- A blazer. It’s hard to imagine my 4-year-old wearing a blazer. He didn’t even wear a jacket when he was a ringer bearer in a wedding! And yet off he goes each morning in it. From what I’m told, the children remove them pretty quickly once arriving in their classroom so it doesn’t get dirty. Which I’m thankful for, since it was quite expensive.
- A jumper. What most Americans would call a sweater. My son’s is v-neck with the school emblem. I suspect he’ll wear it daily once the weather cools.
- Polo shirts. He has both short-sleeve and long-sleeve as an option each day, in red. In future years, he’ll switch to a more formal dress shirt and tie.
- Shorts or trousers. I love the look of little boys in knee-high socks and dress shorts. We just need to remember to call the “pants” trousers!
- A cap. He wears a wool cap with the school emblem each day. Because they spend a lot of time outdoors at his school, he also has a sunhat, which looks like a baseball cap with flaps.
- School shoes. A black pair of school shoes is a pretty universal clothing item for all British school children. Every shoe store has an entire rack devoted to these classic shoes.
That sums up his day-to-day look. Like I mentioned, he also has several bags, a gym outfit (shorts and a white polo shirt), attire for swimming (trunks and a swim cap), and soon we’ll add winter gear like coats, hats, scarves and gloves to the mix.
And while I’m definitely in favor of the uniform (no fights about wearing the same superhero shirt each morning!), I was not a fan of having to sew in name labels on each of these items, even the socks.
I purchased most of this, particularly those items with the school emblem, at his school’s supply store. The more basic pieces I was able to get at John Lewis, a popular department store here. You’ll find school uniform pieces being sold at most stores, even grocery stores.

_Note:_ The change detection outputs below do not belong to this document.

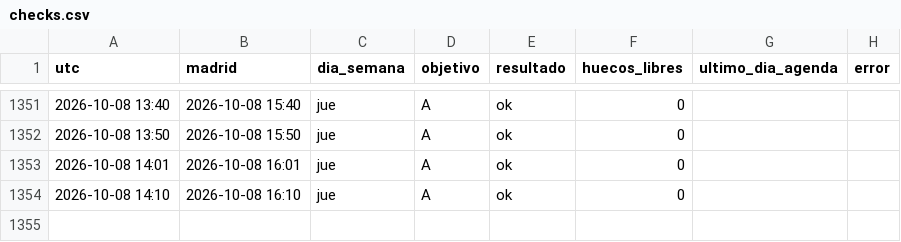
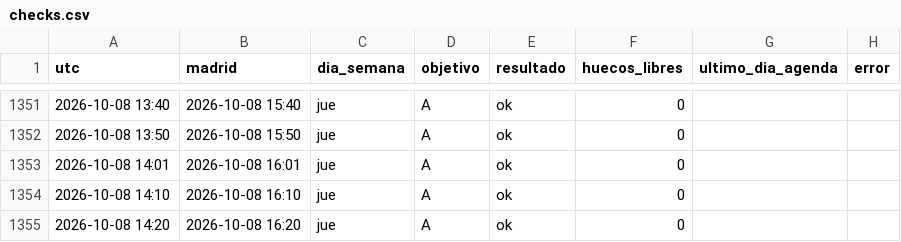
Before and after one commit to neemgoca/sync-log, a CSV file: data/checks.csv, drawn as a sheet; only a part is shown, gaps mark what is left out; the diff names each change by its address in the sheet, - before the commit and + after, or states it on an @@ line.

Commit message:
check 2026-10-08 14:20

```diff
--- a/data/checks.csv
+++ b/data/checks.csv
+row 1355: 2026-10-08 14:20 | 2026-10-08 16:20 | jue | A | ok | 0
```
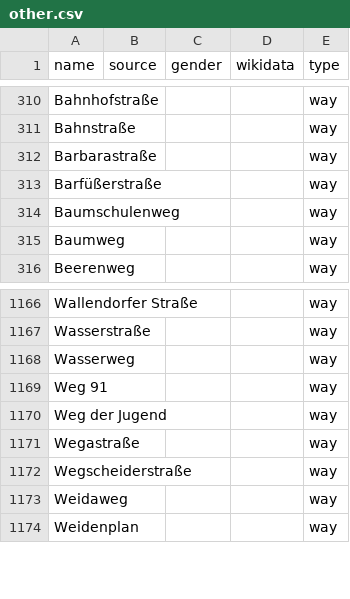
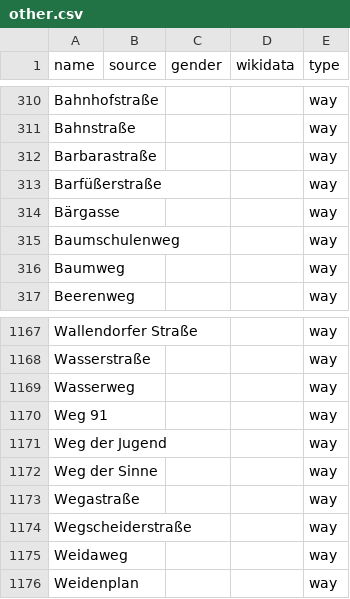
Before and after one commit to EqualStreetNames/equalstreetnames-halle-saale, a CSV file: data/other.csv, drawn as a sheet; only a part is shown, gaps mark what is left out; the diff names each change by its address in the sheet, - before the commit and + after, or states it on an @@ line.

```diff
--- a/data/other.csv
+++ b/data/other.csv
+row 314: Bärgasse |  |  |  | way
+row 1172: Weg der Sinne |  |  |  | way
```
Also changed, not shown: 3 other files.
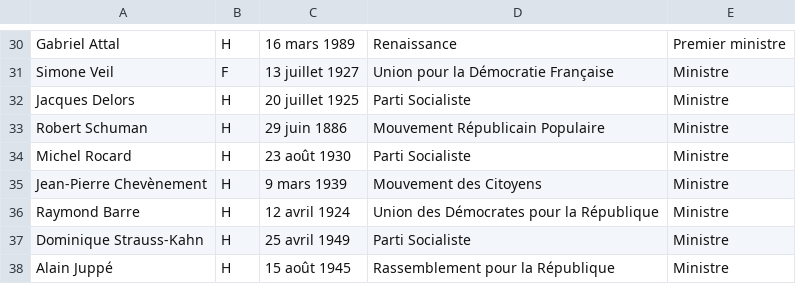
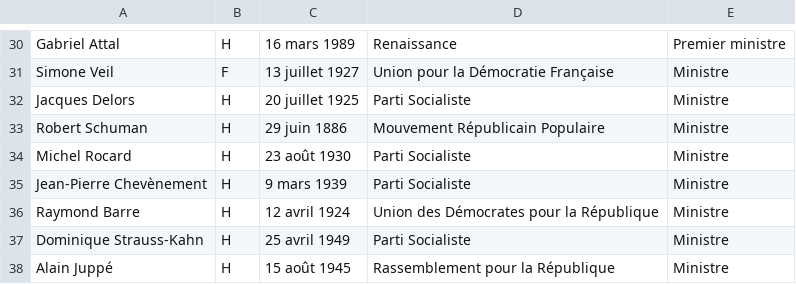
Before and after one commit to gabrielvannier/Politicl, a CSV file: public/data.csv, drawn as a sheet; only a part is shown, gaps mark what is left out.

Commit message:
fix chevenment

```diff
--- a/public/data.csv
+++ b/public/data.csv
@@ -34,3 +34,3 @@ Robert Schuman,H,29 juin 1886,Mouvement Républicain Populaire,Ministre
 Michel Rocard,H,23 août 1930,Parti Socialiste,Ministre
-Jean-Pierre Chevènement,H,9 mars 1939,Mouvement des Citoyens,Ministre
+Jean-Pierre Chevènement,H,9 mars 1939,Parti Socialiste,Ministre
 Raymond Barre,H,12 avril 1924,Union des Démocrates pour la République,Ministre
```
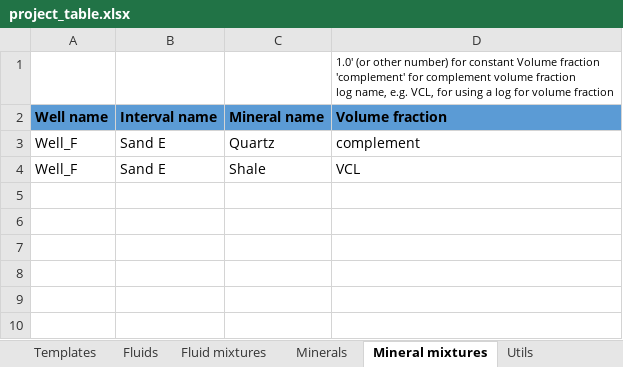
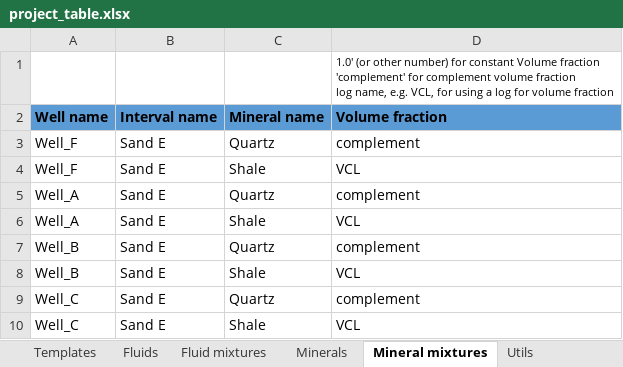
Before and after one commit to emblixt/blixt_rp, an Excel workbook: excels/project_table.xlsx, sheet Mineral mixtures, drawn as a sheet; values as stored, in another font and other column widths than the file's, no borders; conditional formats not drawn; the diff names each change by its address in the sheet, - before the commit and + after, or states it on an @@ line.

```diff
--- a/excels/project_table.xlsx (sheet Mineral mixtures)
+++ b/excels/project_table.xlsx (sheet Mineral mixtures)
+row 5: Well_A | Sand E | Quartz | complement
+row 6: Well_A | Sand E | Shale | VCL
+row 7: Well_B | Sand E | Quartz | complement
+row 8: Well_B | Sand E | Shale | VCL
+row 9: Well_C | Sand E | Quartz | complement
+row 10: Well_C | Sand E | Shale | VCL
```
Also changed, not shown: sheet Templates, 7 other files.
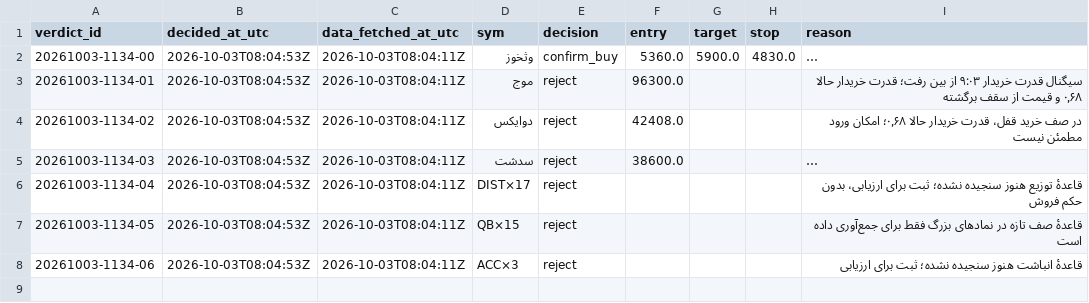
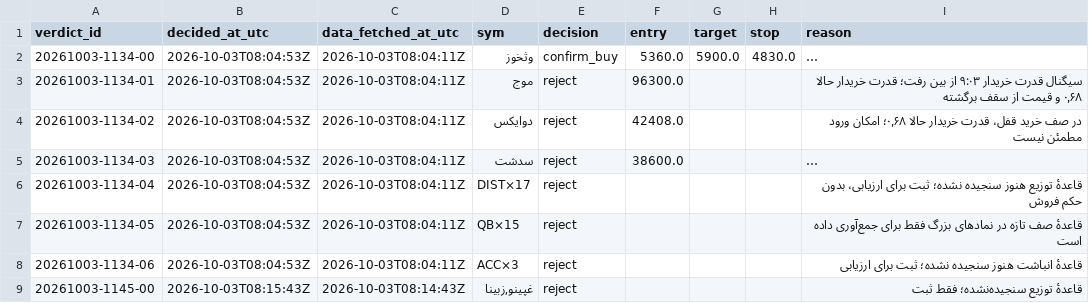
Before and after one commit to alitamizi/tse-model, a CSV file: state/verdicts.csv, drawn as a sheet; long unchanged cells end in ….

```diff
--- a/state/verdicts.csv
+++ b/state/verdicts.csv
@@ -8 +8,2 @@ verdict_id,decided_at_utc,data_fetched_at_utc,sym,decision,entry,target,stop,rea
 20261003-1134-06,2026-10-03T08:04:53Z,2026-10-03T08:04:11Z,ACC×3,reject,,,,قاعدهٔ انباشت هنوز سنجیده نشده؛ ثبت برای ارزیابی
+20261003-1145-00,2026-10-03T08:15:43Z,2026-10-03T08:14:43Z,"غپینو,زبینا",reject,,,,قاعدهٔ توزیع سنجیده‌نشده؛ فقط ثبت
```
Also changed, not shown: 6 other files.
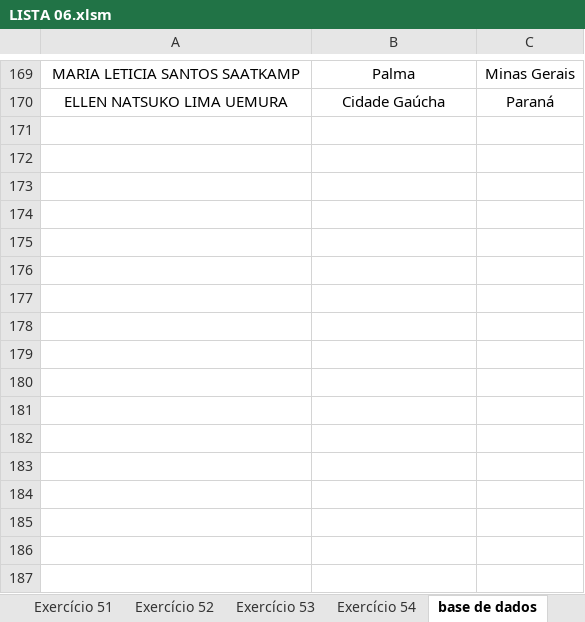
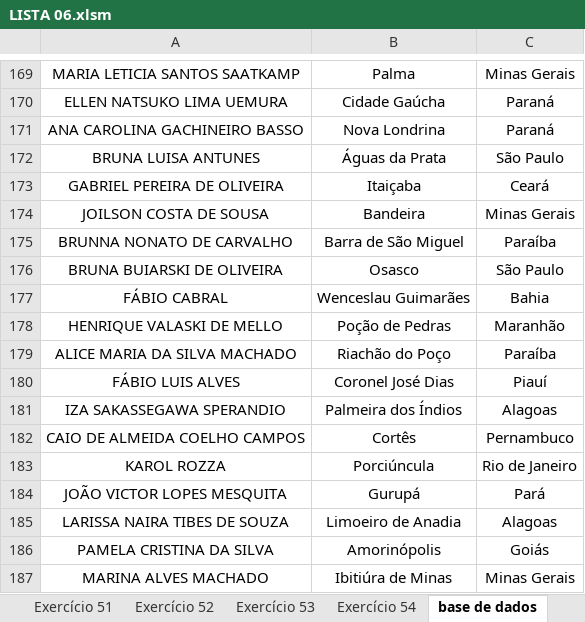
Before and after one commit to milton-moraes-ey/vba-academy, an Excel workbook: aulas-teoricas/003_ObjetoRange/002_exercicios/LISTA 06.xlsm, sheet base de dados, drawn as a sheet; only a part is shown, gaps mark what is left out; values as stored, in another font and other column widths than the file's, no borders; the diff names each change by its address in the sheet, - before the commit and + after, or states it on an @@ line.

```diff
--- a/aulas-teoricas/003_ObjetoRange/002_exercicios/LISTA 06.xlsm (sheet base de dados)
+++ b/aulas-teoricas/003_ObjetoRange/002_exercicios/LISTA 06.xlsm (sheet base de dados)
+row 171: ANA CAROLINA GACHINEIRO BASSO | Nova Londrina | Paraná
+row 172: BRUNA LUISA ANTUNES | Águas da Prata | São Paulo
+row 173: GABRIEL PEREIRA DE OLIVEIRA | Itaiçaba | Ceará
+row 174: JOILSON COSTA DE SOUSA | Bandeira | Minas Gerais
+row 175: BRUNNA NONATO DE CARVALHO | Barra de São Miguel | Paraíba
+row 176: BRUNA BUIARSKI DE OLIVEIRA | Osasco | São Paulo
+row 177: FÁBIO CABRAL | Wenceslau Guimarães | Bahia
+row 178: HENRIQUE VALASKI DE MELLO | Poção de Pedras | Maranhão
+row 179: ALICE MARIA DA SILVA MACHADO | Riachão do Poço | Paraíba
+row 180: FÁBIO LUIS ALVES | Coronel José Dias | Piauí
+row 181: IZA SAKASSEGAWA SPERANDIO | Palmeira dos Índios | Alagoas
+row 182: CAIO DE ALMEIDA COELHO CAMPOS | Cortês | Pernambuco
+row 183: KAROL ROZZA | Porciúncula | Rio de Janeiro
+row 184: JOÃO VICTOR LOPES MESQUITA | Gurupá | Pará
+row 185: LARISSA NAIRA TIBES DE SOUZA | Limoeiro de Anadia | Alagoas
+row 186: PAMELA CRISTINA DA SILVA | Amorinópolis | Goiás
+row 187: MARINA ALVES MACHADO | Ibitiúra de Minas | Minas Gerais
```
Also changed, not shown: sheet Exercício 54, sheet Exercício 52, sheet Exercício 51, aulas-teoricas/003_ObjetoRange/002_exercicios/LISTA 04.xlsm, aulas-teoricas/003_ObjetoRange/002_exercicios/LISTA 05.xlsm, 19 other files.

I realize not every child’s uniform across the country looks just like this. But this has been our experience adjusting to a new code of dress. What are your thoughts about the British school uniform?